## Change detection data
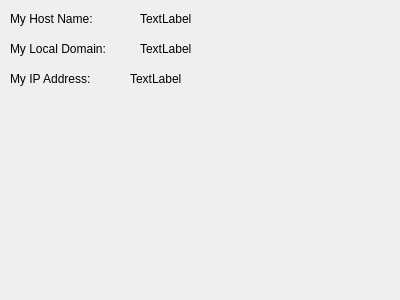
Qt form python3/pyqt/networking/network_ui_designer.ui (ptracton/experimental) before a commit.
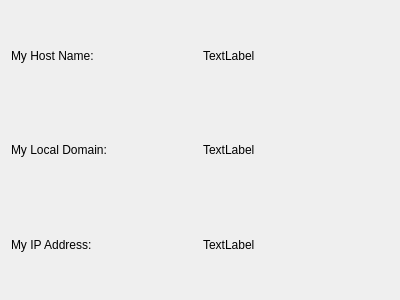
The same form after that commit.

Commit message: Using the QNetworkInterface class now

```diff
--- a/python3/pyqt/networking/network_ui_designer.ui
+++ b/python3/pyqt/networking/network_ui_designer.ui
@@ -13,84 +13,50 @@
   <property name="windowTitle">
    <string>IP Address</string>
   </property>
+  <layout class="QGridLayout" name="gridLayout">
+   <item row="0" column="0">
   <widget class="QLabel" name="label">
-   <property name="geometry">
-    <rect>
-     <x>10</x>
-     <y>10</y>
-     <width>101</width>
-     <height>17</height>
-    </rect>
-   </property>
    <property name="text">
     <string>My Host Name:</string>
    </property>
   </widget>
+   </item>
+   <item row="0" column="1">
   <widget class="QLabel" name="hostNameLabel">
-   <property name="geometry">
-    <rect>
-     <x>140</x>
-     <y>10</y>
-     <width>241</width>
-     <height>17</height>
-    </rect>
-   </property>
    <property name="text">
     <string>TextLabel</string>
    </property>
   </widget>
+   </item>
+   <item row="1" column="0">
   <widget class="QLabel" name="label_2">
-   <property name="geometry">
-    <rect>
-     <x>10</x>
-     <y>40</y>
-     <width>121</width>
-     <height>17</height>
-    </rect>
-   </property>
    <property name="text">
     <string>My Local Domain:</string>
    </property>
   </widget>
+   </item>
+   <item row="1" column="1">
   <widget class="QLabel" name="localDomainLabel">
-   <property name="geometry">
-    <rect>
-     <x>140</x>
-     <y>40</y>
-     <width>251</width>
-     <height>17</height>
-    </rect>
-   </property>
    <property name="text">
     <string>TextLabel</string>
    </property>
   </widget>
+   </item>
+   <item row="2" column="0">
   <widget class="QLabel" name="label_3">
-   <property name="geometry">
-    <rect>
-     <x>10</x>
-     <y>70</y>
-     <width>111</width>
-     <height>17</height>
-    </rect>
-   </property>
    <property name="text">
     <string>My IP Address:</string>
    </property>
   </widget>
+   </item>
+   <item row="2" column="1">
   <widget class="QLabel" name="ipAddressLabel">
-   <property name="geometry">
-    <rect>
-     <x>130</x>
-     <y>70</y>
-     <width>251</width>
-     <height>17</height>
-    </rect>
-   </property>
    <property name="text">
     <string>TextLabel</string>
    </property>
   </widget>
+   </item>
+  </layout>
  </widget>
  <resources/>
  <connections/>
```
Lines whose indentation alone changed are shown as unchanged. The commit also changes 3 other files.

## YOUR OBJECTIVE
Produce the data again character for character, with the images left out.

## RESPONSE FOR THIS EXERCISE
Qt form python3/pyqt/networking/network_ui_designer.ui (ptracton/experimental) before a commit.
The same form after that commit.

Commit message: Using the QNetworkInterface class now

```diff
--- a/python3/pyqt/networking/network_ui_designer.ui
+++ b/python3/pyqt/networking/network_ui_designer.ui
@@ -13,84 +13,50 @@
   <property name="windowTitle">
    <string>IP Address</string>
   </property>
+  <layout class="QGridLayout" name="gridLayout">
+   <item row="0" column="0">
   <widget class="QLabel" name="label">
-   <property name="geometry">
-    <rect>
-     <x>10</x>
-     <y>10</y>
-     <width>101</width>
-     <height>17</height>
-    </rect>
-   </property>
    <property name="text">
     <string>My Host Name:</string>
    </property>
   </widget>
+   </item>
+   <item row="0" column="1">
   <widget class="QLabel" name="hostNameLabel">
-   <property name="geometry">
-    <rect>
-     <x>140</x>
-     <y>10</y>
-     <width>241</width>
-     <height>17</height>
-    </rect>
-   </property>
    <property name="text">
     <string>TextLabel</string>
    </property>
   </widget>
+   </item>
+   <item row="1" column="0">
   <widget class="QLabel" name="label_2">
-   <property name="geometry">
-    <rect>
-     <x>10</x>
-     <y>40</y>
-     <width>121</width>
-     <height>17</height>
-    </rect>
-   </property>
    <property name="text">
     <string>My Local Domain:</string>
    </property>
   </widget>
+   </item>
+   <item row="1" column="1">
   <widget class="QLabel" name="localDomainLabel">
-   <property name="geometry">
-    <rect>
-     <x>140</x>
-     <y>40</y>
-     <width>251</width>
-     <height>17</height>
-    </rect>
-   </property>
    <property name="text">
     <string>TextLabel</string>
    </property>
   </widget>
+   </item>
+   <item row="2" column="0">
   <widget class="QLabel" name="label_3">
-   <property name="geometry">
-    <rect>
-     <x>10</x>
-     <y>70</y>
-     <width>111</width>
-     <height>17</height>
-    </rect>
-   </property>
    <property name="text">
     <string>My IP Address:</string>
    </property>
   </widget>
+   </item>
+   <item row="2" column="1">
   <widget class="QLabel" name="ipAddressLabel">
-   <property name="geometry">
-    <rect>
-     <x>130</x>
-     <y>70</y>
-     <width>251</width>
-     <height>17</height>
-    </rect>
-   </property>
    <property name="text">
     <string>TextLabel</string>
    </property>
   </widget>
+   </item>
+  </layout>
  </widget>
  <resources/>
  <connections/>
```
Lines whose indentation alone changed are shown as unchanged. The commit also changes 3 other files.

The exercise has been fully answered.